With mounting vehemence and desperation, Republican and conservative politicians and pundits are denouncing Donald Trump and his appeal to what is characterized as the lowest instincts of the American electorate. From Mitt Romney (“Donald Trump is a phony, a fraud”) to columnists George Will (“Trump is a presidential aspirant who would flunk an eighth-grade civics exam”) and Michael Gerson (“Trump roots his intimidation in a worldview — the need for the strong hand”), the cry against Trump is rising.
A number of prominent Republican Jews were among the 60 conservatives in think tanks and alumni of Republican administrations who signed a letter last week listing the ways Trump would “make America less safe” including “hateful, anti-Muslim rhetoric” that “undercuts the seriousness of combating Islamic radicalism.” “As committed and loyal Republicans, we are unable to support a Party ticket with Mr. Trump at its head,” the letter said.
And according to former George W. Bush speechwriter Noam Neusner, Trump “has built within our party the nearest thing America has ever seen to a European nativist working-class political movement. Such movements, to put it mildly, have never been good for the Jews or allies of free thought and the free market.”
It is clear that the Republican establishment underestimated Trump. The rest of us shouldn’t. He appeals to a demographic that is frustrated and expanding. Like those European nativists cited by Neusner, Trump is tapping into a well of Americans, a number of whom are racist, who want to turn their backs on “outsiders” and bestow generous social benefits on the rest.
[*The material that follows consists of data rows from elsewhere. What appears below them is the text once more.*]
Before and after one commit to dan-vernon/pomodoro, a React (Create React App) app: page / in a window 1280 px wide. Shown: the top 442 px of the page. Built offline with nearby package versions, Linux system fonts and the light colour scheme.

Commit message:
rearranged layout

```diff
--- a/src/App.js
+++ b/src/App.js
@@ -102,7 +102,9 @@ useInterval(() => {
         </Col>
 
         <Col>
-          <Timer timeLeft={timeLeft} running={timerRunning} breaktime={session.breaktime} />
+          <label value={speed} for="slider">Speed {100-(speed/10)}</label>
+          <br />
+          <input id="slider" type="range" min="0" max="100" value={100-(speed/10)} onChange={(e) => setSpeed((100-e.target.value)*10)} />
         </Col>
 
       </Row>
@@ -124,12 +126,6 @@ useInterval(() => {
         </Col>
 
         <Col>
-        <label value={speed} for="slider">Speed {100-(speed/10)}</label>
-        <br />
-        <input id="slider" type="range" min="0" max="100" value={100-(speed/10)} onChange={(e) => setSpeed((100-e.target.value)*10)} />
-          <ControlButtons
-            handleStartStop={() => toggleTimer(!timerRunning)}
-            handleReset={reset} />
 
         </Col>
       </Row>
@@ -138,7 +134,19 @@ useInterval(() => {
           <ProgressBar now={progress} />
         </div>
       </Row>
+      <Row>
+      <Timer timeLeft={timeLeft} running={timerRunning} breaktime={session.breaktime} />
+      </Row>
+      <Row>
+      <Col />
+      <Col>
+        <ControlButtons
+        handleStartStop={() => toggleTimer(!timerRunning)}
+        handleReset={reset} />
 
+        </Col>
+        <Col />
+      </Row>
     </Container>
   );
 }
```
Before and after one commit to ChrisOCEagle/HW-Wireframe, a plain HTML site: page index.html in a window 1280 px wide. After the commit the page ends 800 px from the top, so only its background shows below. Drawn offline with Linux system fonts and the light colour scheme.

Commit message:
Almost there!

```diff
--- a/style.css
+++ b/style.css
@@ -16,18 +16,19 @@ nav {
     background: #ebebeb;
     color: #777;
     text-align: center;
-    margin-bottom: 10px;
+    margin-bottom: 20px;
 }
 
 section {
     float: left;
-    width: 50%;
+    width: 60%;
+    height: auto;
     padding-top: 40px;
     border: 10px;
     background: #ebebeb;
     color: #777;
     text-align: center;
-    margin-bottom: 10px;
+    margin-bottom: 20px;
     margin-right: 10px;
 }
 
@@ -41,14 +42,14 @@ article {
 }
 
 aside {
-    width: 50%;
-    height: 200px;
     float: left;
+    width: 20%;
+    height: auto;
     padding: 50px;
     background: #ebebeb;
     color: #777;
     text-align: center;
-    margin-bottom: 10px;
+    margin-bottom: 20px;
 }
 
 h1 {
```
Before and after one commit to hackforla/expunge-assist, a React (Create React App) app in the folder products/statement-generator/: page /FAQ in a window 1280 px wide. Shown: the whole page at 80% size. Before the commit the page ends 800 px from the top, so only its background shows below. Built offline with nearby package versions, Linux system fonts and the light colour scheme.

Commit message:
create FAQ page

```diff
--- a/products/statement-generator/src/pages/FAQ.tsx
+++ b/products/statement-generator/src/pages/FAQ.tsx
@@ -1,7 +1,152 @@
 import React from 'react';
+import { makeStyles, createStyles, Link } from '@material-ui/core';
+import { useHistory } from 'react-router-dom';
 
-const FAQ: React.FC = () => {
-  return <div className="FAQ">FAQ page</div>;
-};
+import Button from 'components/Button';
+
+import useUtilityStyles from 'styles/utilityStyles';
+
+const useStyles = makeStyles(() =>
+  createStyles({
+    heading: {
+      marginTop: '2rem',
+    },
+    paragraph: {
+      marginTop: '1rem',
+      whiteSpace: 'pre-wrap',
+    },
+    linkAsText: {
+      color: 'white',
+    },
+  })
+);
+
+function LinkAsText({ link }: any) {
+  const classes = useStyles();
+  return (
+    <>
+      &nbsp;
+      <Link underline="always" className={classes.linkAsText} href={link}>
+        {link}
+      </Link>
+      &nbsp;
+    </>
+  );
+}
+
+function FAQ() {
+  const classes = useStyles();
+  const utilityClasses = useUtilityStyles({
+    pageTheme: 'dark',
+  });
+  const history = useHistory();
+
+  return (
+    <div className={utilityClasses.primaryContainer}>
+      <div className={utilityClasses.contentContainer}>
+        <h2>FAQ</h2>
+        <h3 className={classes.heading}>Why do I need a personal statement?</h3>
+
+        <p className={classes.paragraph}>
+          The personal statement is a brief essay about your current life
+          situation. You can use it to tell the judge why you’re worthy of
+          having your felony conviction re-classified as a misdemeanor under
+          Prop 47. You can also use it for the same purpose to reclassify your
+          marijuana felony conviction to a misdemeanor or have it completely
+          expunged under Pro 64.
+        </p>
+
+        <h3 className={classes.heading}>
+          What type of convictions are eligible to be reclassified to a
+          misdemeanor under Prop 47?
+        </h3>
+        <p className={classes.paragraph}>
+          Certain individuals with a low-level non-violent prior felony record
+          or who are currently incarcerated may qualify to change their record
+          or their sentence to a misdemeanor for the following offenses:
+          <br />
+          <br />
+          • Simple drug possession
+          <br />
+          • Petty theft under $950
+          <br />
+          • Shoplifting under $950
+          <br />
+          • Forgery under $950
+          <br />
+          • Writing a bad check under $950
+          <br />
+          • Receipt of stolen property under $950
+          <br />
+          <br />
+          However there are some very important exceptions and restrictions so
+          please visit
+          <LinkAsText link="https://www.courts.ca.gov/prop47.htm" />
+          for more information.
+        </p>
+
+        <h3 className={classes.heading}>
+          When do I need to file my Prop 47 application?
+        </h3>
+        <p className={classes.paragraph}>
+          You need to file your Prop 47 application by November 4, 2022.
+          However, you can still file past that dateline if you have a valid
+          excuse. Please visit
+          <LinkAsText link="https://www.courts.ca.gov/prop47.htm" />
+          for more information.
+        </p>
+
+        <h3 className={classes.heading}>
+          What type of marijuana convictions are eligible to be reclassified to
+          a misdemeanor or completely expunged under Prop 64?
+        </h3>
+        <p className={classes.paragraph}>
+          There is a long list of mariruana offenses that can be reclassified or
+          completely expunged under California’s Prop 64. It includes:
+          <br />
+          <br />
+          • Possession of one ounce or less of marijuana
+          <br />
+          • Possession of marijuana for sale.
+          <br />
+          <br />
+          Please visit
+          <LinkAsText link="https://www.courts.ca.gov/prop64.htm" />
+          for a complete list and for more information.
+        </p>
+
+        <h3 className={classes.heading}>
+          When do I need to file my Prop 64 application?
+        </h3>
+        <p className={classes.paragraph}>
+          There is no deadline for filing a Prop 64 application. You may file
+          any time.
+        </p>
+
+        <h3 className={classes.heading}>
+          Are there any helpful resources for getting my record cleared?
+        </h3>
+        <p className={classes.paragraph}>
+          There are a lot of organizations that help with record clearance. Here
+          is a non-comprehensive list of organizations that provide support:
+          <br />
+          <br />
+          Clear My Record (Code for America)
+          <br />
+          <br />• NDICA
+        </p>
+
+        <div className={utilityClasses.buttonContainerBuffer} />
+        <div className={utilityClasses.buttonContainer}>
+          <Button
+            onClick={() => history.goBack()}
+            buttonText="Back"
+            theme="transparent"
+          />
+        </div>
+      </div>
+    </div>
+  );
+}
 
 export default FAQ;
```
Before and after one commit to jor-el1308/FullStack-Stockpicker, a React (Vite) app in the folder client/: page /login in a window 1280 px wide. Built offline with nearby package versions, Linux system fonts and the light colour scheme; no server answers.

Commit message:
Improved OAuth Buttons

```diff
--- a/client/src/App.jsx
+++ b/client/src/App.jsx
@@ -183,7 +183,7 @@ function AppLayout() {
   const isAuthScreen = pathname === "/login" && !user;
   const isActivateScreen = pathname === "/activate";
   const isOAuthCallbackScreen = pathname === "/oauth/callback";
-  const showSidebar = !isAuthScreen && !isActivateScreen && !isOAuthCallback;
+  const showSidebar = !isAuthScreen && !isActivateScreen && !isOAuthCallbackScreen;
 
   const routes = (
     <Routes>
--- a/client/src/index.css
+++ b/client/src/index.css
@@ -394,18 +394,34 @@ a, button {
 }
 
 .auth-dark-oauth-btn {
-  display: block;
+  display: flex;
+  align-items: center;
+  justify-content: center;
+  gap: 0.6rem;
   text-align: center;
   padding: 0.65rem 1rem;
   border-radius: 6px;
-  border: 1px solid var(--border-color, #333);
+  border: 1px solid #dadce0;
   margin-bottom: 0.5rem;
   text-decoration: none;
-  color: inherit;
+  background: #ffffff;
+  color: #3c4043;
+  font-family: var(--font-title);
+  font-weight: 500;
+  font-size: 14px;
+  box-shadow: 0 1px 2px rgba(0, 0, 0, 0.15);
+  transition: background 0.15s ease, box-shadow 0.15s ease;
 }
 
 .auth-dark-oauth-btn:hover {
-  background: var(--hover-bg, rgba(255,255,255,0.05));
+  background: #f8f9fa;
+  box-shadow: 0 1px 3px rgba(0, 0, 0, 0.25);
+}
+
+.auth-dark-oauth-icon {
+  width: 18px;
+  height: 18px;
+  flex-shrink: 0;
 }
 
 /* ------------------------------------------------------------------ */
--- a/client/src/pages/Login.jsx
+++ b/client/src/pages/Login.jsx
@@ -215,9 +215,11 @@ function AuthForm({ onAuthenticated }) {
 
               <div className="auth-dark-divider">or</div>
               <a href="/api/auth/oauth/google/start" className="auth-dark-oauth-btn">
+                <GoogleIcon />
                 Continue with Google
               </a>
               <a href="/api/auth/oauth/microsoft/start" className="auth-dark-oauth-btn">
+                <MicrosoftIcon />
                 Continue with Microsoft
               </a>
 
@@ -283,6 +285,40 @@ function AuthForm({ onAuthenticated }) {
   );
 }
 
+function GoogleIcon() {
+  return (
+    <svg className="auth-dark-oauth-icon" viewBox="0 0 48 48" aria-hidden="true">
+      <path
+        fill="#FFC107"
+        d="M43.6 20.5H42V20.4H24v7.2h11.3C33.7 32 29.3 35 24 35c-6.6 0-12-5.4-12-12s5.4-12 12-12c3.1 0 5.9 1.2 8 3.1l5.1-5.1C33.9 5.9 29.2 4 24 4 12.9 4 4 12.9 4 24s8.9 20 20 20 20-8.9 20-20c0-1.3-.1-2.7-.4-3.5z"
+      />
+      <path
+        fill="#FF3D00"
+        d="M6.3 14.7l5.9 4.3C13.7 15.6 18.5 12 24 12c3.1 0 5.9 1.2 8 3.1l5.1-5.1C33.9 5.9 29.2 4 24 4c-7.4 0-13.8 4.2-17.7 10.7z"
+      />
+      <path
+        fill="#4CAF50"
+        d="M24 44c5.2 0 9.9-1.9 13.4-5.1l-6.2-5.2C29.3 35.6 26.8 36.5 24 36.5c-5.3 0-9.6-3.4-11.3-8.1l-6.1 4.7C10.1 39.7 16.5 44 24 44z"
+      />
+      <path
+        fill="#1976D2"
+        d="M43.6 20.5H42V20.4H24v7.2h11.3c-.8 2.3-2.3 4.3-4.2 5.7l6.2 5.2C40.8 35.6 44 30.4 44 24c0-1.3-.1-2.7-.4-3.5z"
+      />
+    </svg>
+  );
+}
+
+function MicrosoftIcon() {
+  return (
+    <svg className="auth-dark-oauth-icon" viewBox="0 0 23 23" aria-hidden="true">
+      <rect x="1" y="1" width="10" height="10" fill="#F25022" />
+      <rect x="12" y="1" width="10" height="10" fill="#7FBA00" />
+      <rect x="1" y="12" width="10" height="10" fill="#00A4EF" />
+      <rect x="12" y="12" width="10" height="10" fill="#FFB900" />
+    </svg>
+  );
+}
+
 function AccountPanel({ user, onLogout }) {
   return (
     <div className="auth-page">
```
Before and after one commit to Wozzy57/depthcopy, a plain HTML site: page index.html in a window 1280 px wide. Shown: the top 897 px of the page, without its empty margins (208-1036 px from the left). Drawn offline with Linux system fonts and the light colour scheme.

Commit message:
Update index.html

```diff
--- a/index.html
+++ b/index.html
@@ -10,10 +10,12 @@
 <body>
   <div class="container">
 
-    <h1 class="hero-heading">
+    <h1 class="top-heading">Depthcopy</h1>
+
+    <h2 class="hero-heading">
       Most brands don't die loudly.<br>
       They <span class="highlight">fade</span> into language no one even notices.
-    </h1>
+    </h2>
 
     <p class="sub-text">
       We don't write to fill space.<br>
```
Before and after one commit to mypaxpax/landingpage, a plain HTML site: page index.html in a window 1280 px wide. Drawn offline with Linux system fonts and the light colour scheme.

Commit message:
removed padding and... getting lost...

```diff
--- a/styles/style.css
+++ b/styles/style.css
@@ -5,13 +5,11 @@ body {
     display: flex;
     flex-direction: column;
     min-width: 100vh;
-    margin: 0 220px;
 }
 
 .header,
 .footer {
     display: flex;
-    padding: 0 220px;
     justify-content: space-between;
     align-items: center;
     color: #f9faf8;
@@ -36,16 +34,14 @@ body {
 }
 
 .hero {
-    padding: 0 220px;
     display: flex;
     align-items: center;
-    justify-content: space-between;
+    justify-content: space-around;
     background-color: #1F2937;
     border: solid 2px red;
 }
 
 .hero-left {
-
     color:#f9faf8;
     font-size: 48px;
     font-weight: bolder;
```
If Republicans want to challenge Trump, they need to find a strong alternative — but it may be too late.
It remains to be seen how many Republicans will stick with Trump out of spite for the Democratic nominee, whether it be Hillary Clinton or Bernie Sanders, or whether some will choose to support another party or stay home on Election Day. But the fact that these issues are even being raised shows what an unusual — and potentially treacherous — election year this is turning out to be.
No matter what your political affiliation, Trump is a force today. That is our new reality.